Assistive Listening Device*

And to prove that the CCB’s fundings do pay off for Dallas County children, the Dallas Children’s Theater is a perfect example.

Thanks to a CCB grant provided in 2015 for sensory-friendly programming, the DCT is now offering Assistive Listening Devices (ALDs) for shows in the Baker Theater.

It will be available for “patrons who would like some amplification of the dialogue, music and additional sound effects of DCT shows.”

Dallas Children’s Theater staff trying out ALD*

According to DCT Associate Artistic Director/Education Director Nancy Schaeffer, “We know that some audience members need help to hear all of the wonderful sounds of a live DCT show. Now they can use the Assistive Listening Devices for any show in the beautiful Baker Theater. No one needs to miss a beat or feel left out.”

Prior to ALDs, the DCT has offered American Sign Language interpreted performances.

The ALDs debuted Friday with the DCT’s first show of the 2018 season, “The Very Hungry Caterpillar Show.”

* Photo provided by Dallas Children's Theater

Callier Care Chair Beth Thoele Has Perfect Timing To Reach Out For Luncheon Underwriters

Beth Thoele

That red-haired Beth Thoele’s timing is downright amazing.
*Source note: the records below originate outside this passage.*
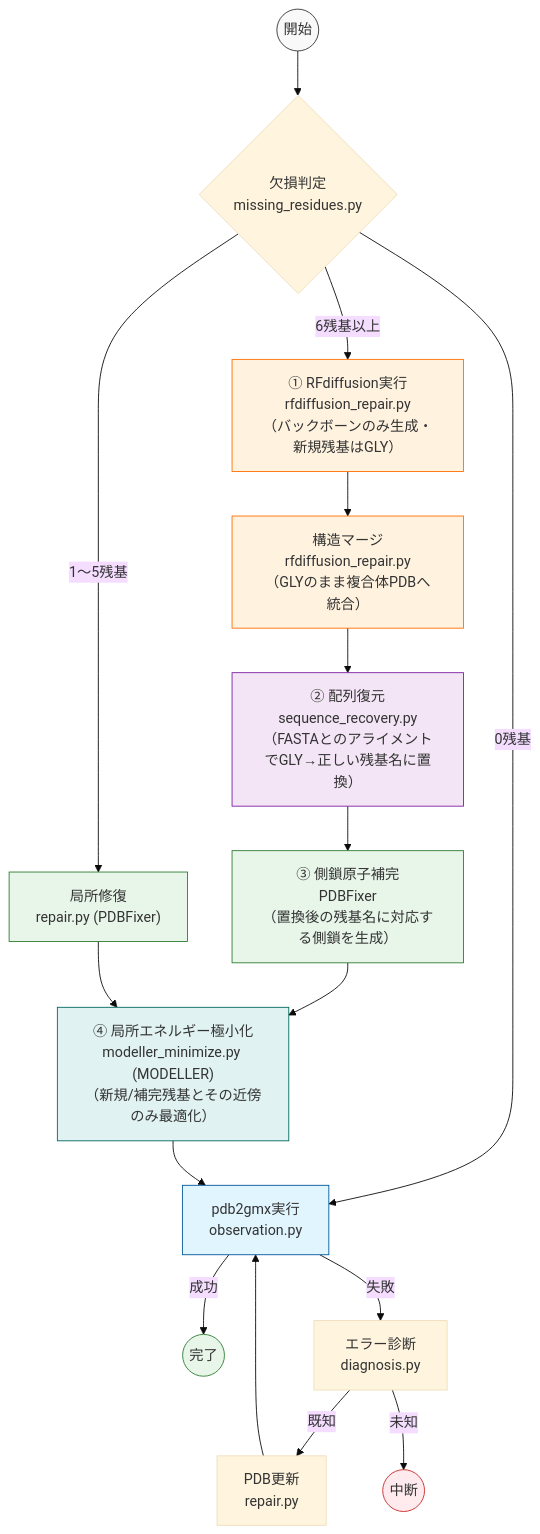
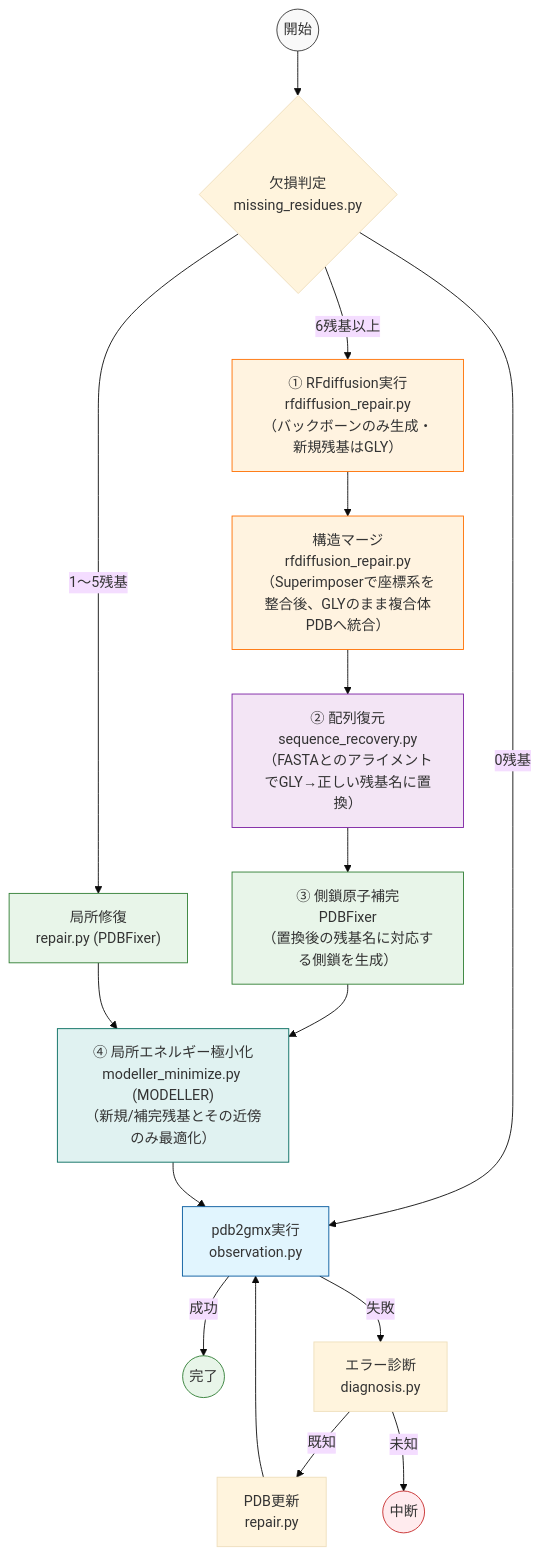
The first of 3 diagrams in README.md (nakamura26002002921-a11y/gromacs_recovery), drawn with Mermaid (base theme) before and after one commit. The commit also changed other lines of this file, not shown here.

````diff
--- a/README.md
+++ b/README.md
@@ -13,36 +13,36 @@
 ```mermaid
 graph TD
     Start(("開始")) --> Check{"欠損判定<br>missing_residues.py"}
 
     Check -->|6残基以上| RFDiff["① RFdiffusion実行<br>rfdiffusion_repair.py<br>（バックボーンのみ生成・新規残基はGLY）"]
     Check -->|1〜5残基| PDBFix["局所修復<br>repair.py (PDBFixer)"]
     Check -->|0残基| RunGmx["pdb2gmx実行<br>observation.py"]
 
-    RFDiff --> Merge["構造マージ<br>rfdiffusion_repair.py<br>（GLYのまま複合体PDBへ統合）"]
+    RFDiff --> Merge["構造マージ<br>rfdiffusion_repair.py<br>（Superimposerで座標系を整合後、GLYのまま複合体PDBへ統合）"]
     Merge --> SeqRec["② 配列復元<br>sequence_recovery.py<br>（FASTAとのアライメントでGLY→正しい残基名に置換）"]
     SeqRec --> FillAtoms["③ 側鎖原子補完<br>PDBFixer<br>（置換後の残基名に対応する側鎖を生成）"]
 
     FillAtoms --> Minimize["④ 局所エネルギー極小化<br>modeller_minimize.py (MODELLER)<br>（新規/補完残基とその近傍のみ最適化）"]
     PDBFix --> Minimize
 
     Minimize --> RunGmx
 
     RunGmx -->|成功| Save(("完了"))
     RunGmx -->|失敗| Diag["エラー診断<br>diagnosis.py"]
 
     Diag -->|既知| Update["PDB更新<br>repair.py"]
     Diag -->|未知| Fail(("中断"))
 
     Update --> RunGmx
 
     style Start fill:#f9f9f9,stroke:#333
     style RunGmx fill:#e1f5fe,stroke:#01579b
     style RFDiff fill:#fff3e0,stroke:#ff6f00
     style Merge fill:#fff3e0,stroke:#ff6f00
     style PDBFix fill:#e8f5e9,stroke:#2e7d32
     style FillAtoms fill:#e8f5e9,stroke:#2e7d32
     style SeqRec fill:#f3e5f5,stroke:#7b1fa2
     style Minimize fill:#e0f2f1,stroke:#00695c
     style Save fill:#e8f5e9,stroke:#2e7d32
     style Fail fill:#ffebee,stroke:#c62828
 ```
````
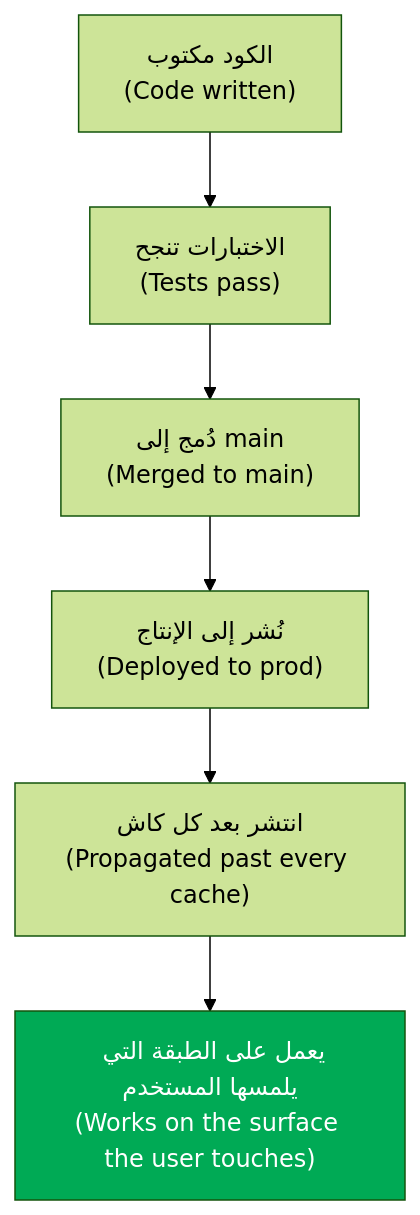
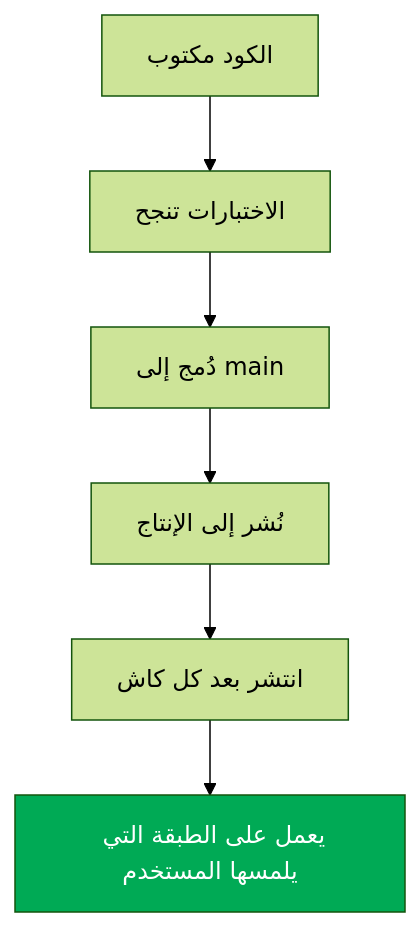
The fourth of 8 diagrams in modules/09-directing-ai-team/module.ar.md (Tamoura/system-design-for-vibe-coders), drawn with Mermaid (forest theme) before and after one commit. The commit also changed other lines of this file and 551 other files, not shown here.

````diff
--- a/modules/09-directing-ai-team/module.ar.md
+++ b/modules/09-directing-ai-team/module.ar.md
@@ -332,9 +332,9 @@
 ```mermaid
 flowchart TD
-    A["الكود مكتوب<br/>(Code written)"] --> B["الاختبارات تنجح<br/>(Tests pass)"]
-    B --> C["دُمج إلى main<br/>(Merged to main)"]
-    C --> D["نُشر إلى الإنتاج<br/>(Deployed to prod)"]
-    D --> E["انتشر بعد كل كاش<br/>(Propagated past every cache)"]
-    E --> F["يعمل على الطبقة التي يلمسها المستخدم<br/>(Works on the surface the user touches)"]
+    A["الكود مكتوب"] --> B["الاختبارات تنجح"]
+    B --> C["دُمج إلى main"]
+    C --> D["نُشر إلى الإنتاج"]
+    D --> E["انتشر بعد كل كاش"]
+    E --> F["يعمل على الطبقة التي يلمسها المستخدم"]
     style F fill:#0a5,color:#fff
 ```
````
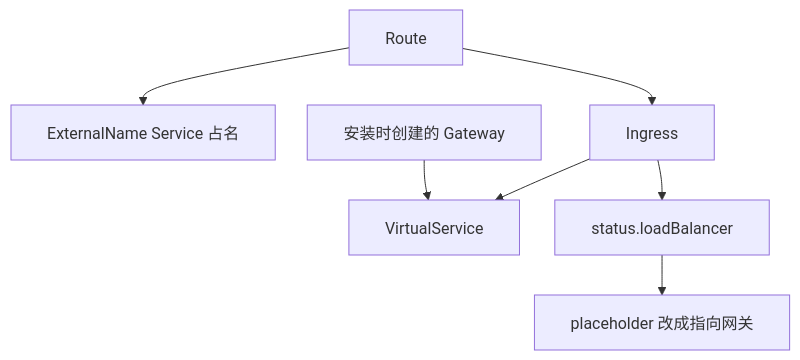
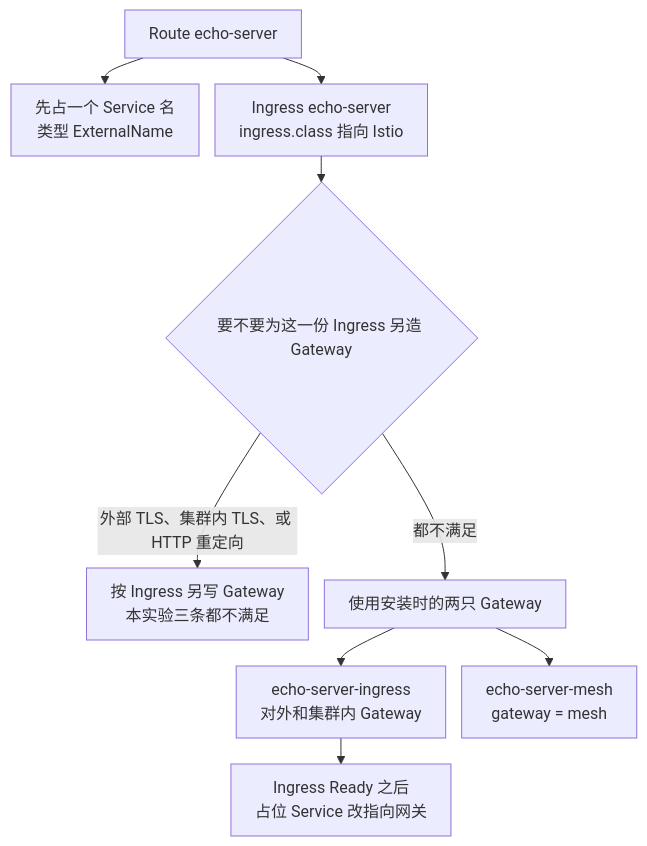
Before and after one commit to forrestIsRunning/knative-lab: the diagram in docs/kingress-to-virtualservice.md, drawn with Mermaid. The commit also changed other lines of this file and 6 other files, not shown here.

First line of the commit message:
把笔记收成一张 Knative 架构图

````diff
--- a/docs/kingress-to-virtualservice.md
+++ b/docs/kingress-to-virtualservice.md
@@ -29,10 +5,21 @@
 ```mermaid
-%%{init: {"htmlLabels": false, "flowchart": {"curve": "basis", "nodeSpacing": 32, "rankSpacing": 40, "padding": 18, "wrappingWidth": 800}}}%%
-flowchart TD
-  route["Route"] --> ph["ExternalName Service 占名"]
-  route --> ing["Ingress"]
-  ing --> vs["VirtualService"]
-  gw["安装时创建的 Gateway"] --> vs
-  ing --> lb["status.loadBalancer"]
-  lb --> real["placeholder 改成指向网关"]
+---
+config:
+  flowchart:
+    htmlLabels: true
+    wrappingWidth: 240
+    padding: 12
+    useMaxWidth: false
+    rankSpacing: 26
+    nodeSpacing: 16
+---
+flowchart TB
+  ROUTE["Route echo-server"] --> PH["先占一个 Service 名<br/>类型 ExternalName"]
+  ROUTE --> ING["Ingress echo-server<br/>ingress.class 指向 Istio"]
+  ING --> GATE{"要不要为这一份 Ingress 另造 Gateway"}
+  GATE -->|外部 TLS、集群内 TLS、或 HTTP 重定向| OWN["按 Ingress 另写 Gateway<br/>本实验三条都不满足"]
+  GATE -->|都不满足| SHARED["使用安装时的两只 Gateway"]
+  SHARED --> VSI["echo-server-ingress<br/>对外和集群内 Gateway"]
+  SHARED --> VSM["echo-server-mesh<br/>gateway = mesh"]
+  VSI --> LB["Ingress Ready 之后<br/>占位 Service 改指向网关"]
 ```
````
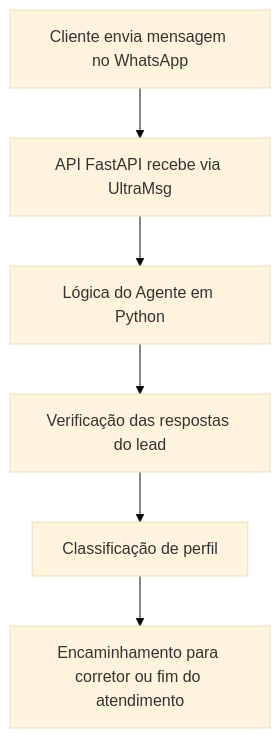
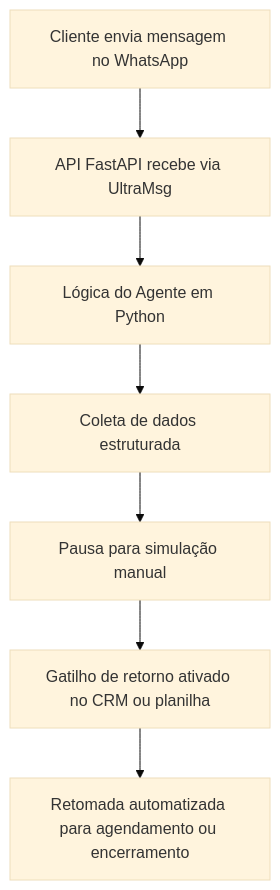
The diagram in README.md (Rodrigo-RRC/corretor_inteligente), drawn with Mermaid (base theme) before and after one commit. The commit also changed other lines of this file, not shown here.

````diff
--- a/README.md
+++ b/README.md
@@ -53,8 +63,9 @@
 ```mermaid
 graph TD
 A[Cliente envia mensagem no WhatsApp] --> B[API FastAPI recebe via UltraMsg]
 B --> C[Lógica do Agente em Python]
-C --> D[Verificação das respostas do lead]
-D --> E[Classificação de perfil]
-E --> F[Encaminhamento para corretor ou fim do atendimento]
+C --> D[Coleta de dados estruturada]
+D --> E[Pausa para simulação manual]
+E --> F[Gatilho de retorno ativado no CRM ou planilha]
+F --> G[Retomada automatizada para agendamento ou encerramento]
 ```
````
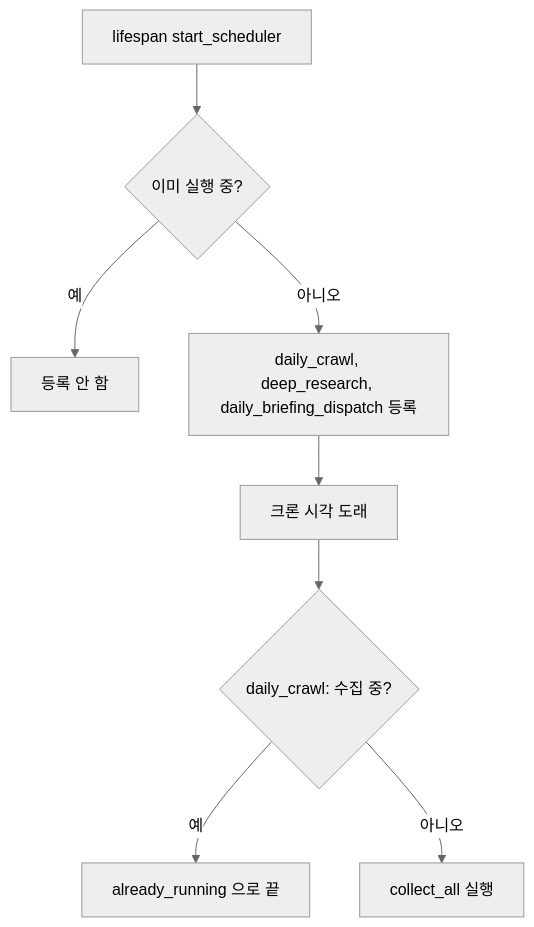
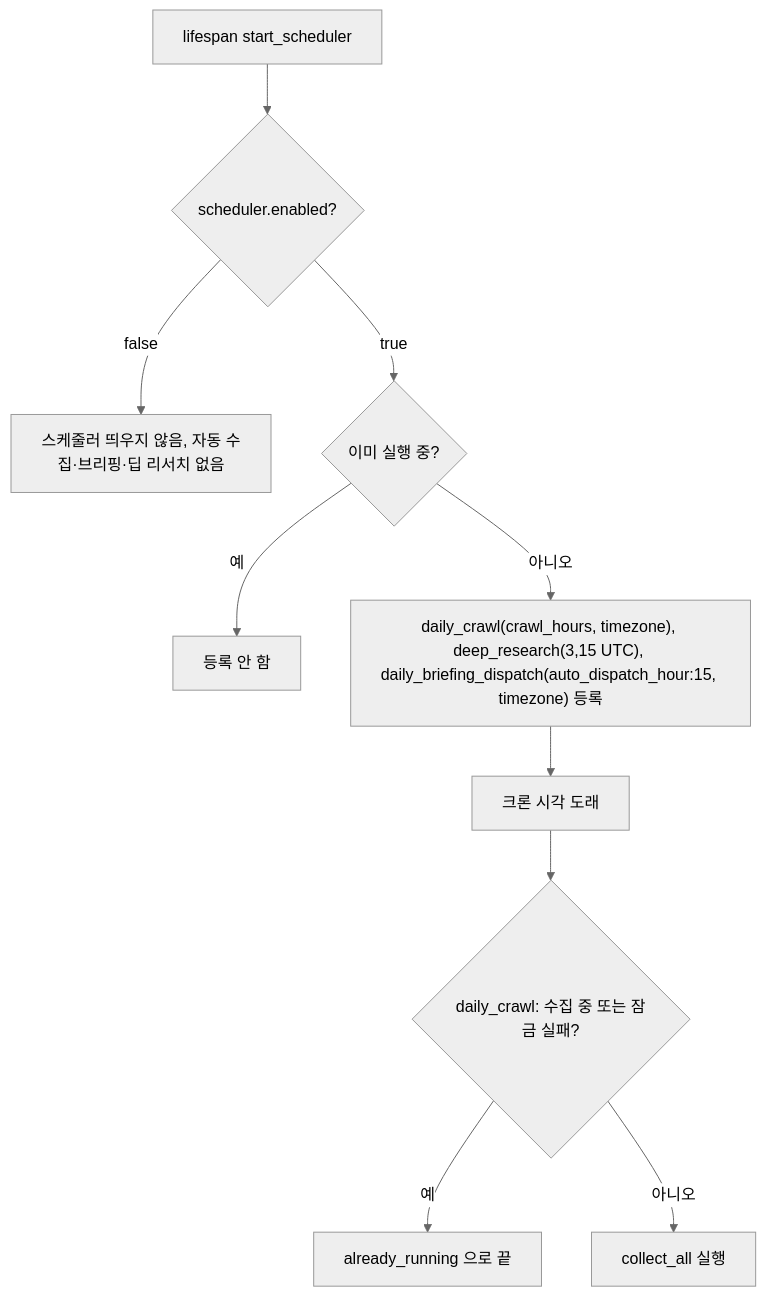
Before and after one commit to ozplayground/agent-lens: diagram 19 of 26 in docs/spec-writer/fsd/03_COLLECTION_SPECIFICATION.md, drawn with Mermaid (neutral theme). The commit also changed other lines of this file and 216 other files, not shown here.

````diff
--- a/docs/spec-writer/fsd/03_COLLECTION_SPECIFICATION.md
+++ b/docs/spec-writer/fsd/03_COLLECTION_SPECIFICATION.md
@@ -1211,10 +1250,12 @@
 ```mermaid
 flowchart TD
-    A["lifespan start_scheduler"] --> B{"이미 실행 중?"}
+    A["lifespan start_scheduler"] --> A2{"scheduler.enabled?"}
+    A2 -->|false| A3["스케줄러 띄우지 않음, 자동 수집·브리핑·딥 리서치 없음"]
+    A2 -->|true| B{"이미 실행 중?"}
     B -->|예| C["등록 안 함"]
-    B -->|아니오| D["daily_crawl, deep_research, daily_briefing_dispatch 등록"]
+    B -->|아니오| D["daily_crawl(crawl_hours, timezone), deep_research(3,15 UTC), daily_briefing_dispatch(auto_dispatch_hour:15, timezone) 등록"]
     D --> E["크론 시각 도래"]
-    E --> F{"daily_crawl: 수집 중?"}
+    E --> F{"daily_crawl: 수집 중 또는 잠금 실패?"}
     F -->|예| G["already_running 으로 끝"]
     F -->|아니오| H["collect_all 실행"]
 ```
````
Chairing the annual Callier Cares luncheon on Tuesday, April 17, at the Dallas Country Club, she needed to figure out the perfect time to send out underwriter letters. Before New Year’s and the letter would have been part of the flood of holiday greeting cards. If she sent it out in February, then it might be mistaken for a Valentine.

But she discovered a window of opportunity in January — just after Martin Luther King Jr. Day!

Christina Durovich and Barbara Stuart

Emilynn Wilson

To get the letters out, she held a full day of letter signing around her dinner table with the likes of Christina Durovich, Barbara Stuart, Richard Neely, Linda Jenkins, Emilynn Wilson and Dr. Tom Campbell on Thursday, January 11.

And, of course, to keep the pens moving there was plenty of food.   

If you haven’t gotten your letter because your postal carrier is suffering from frostbite, you can reach out to Jennifer Fowler for the details on supporting the Callier Center for Communications Disorders at The University of Texas at Dallas fundraiser.

BTW, this year’s luncheon is honoring The Meadows Foundation with the Ruth and Ken Altshuler Callier Care Award with Joyce and Larry Lacerte serving as honorary co-chairs. Pamela and Scott Purcel and their son, Ben Purcel, will be the featured speakers. It was a journey that started when Ben was 18 months old and his parents discovered that he was deaf.

MySweetWishList: Callier Center For Communication Disorders

According to Callier Center for Communication Disorders Executive Director Dr. Tom Campbell,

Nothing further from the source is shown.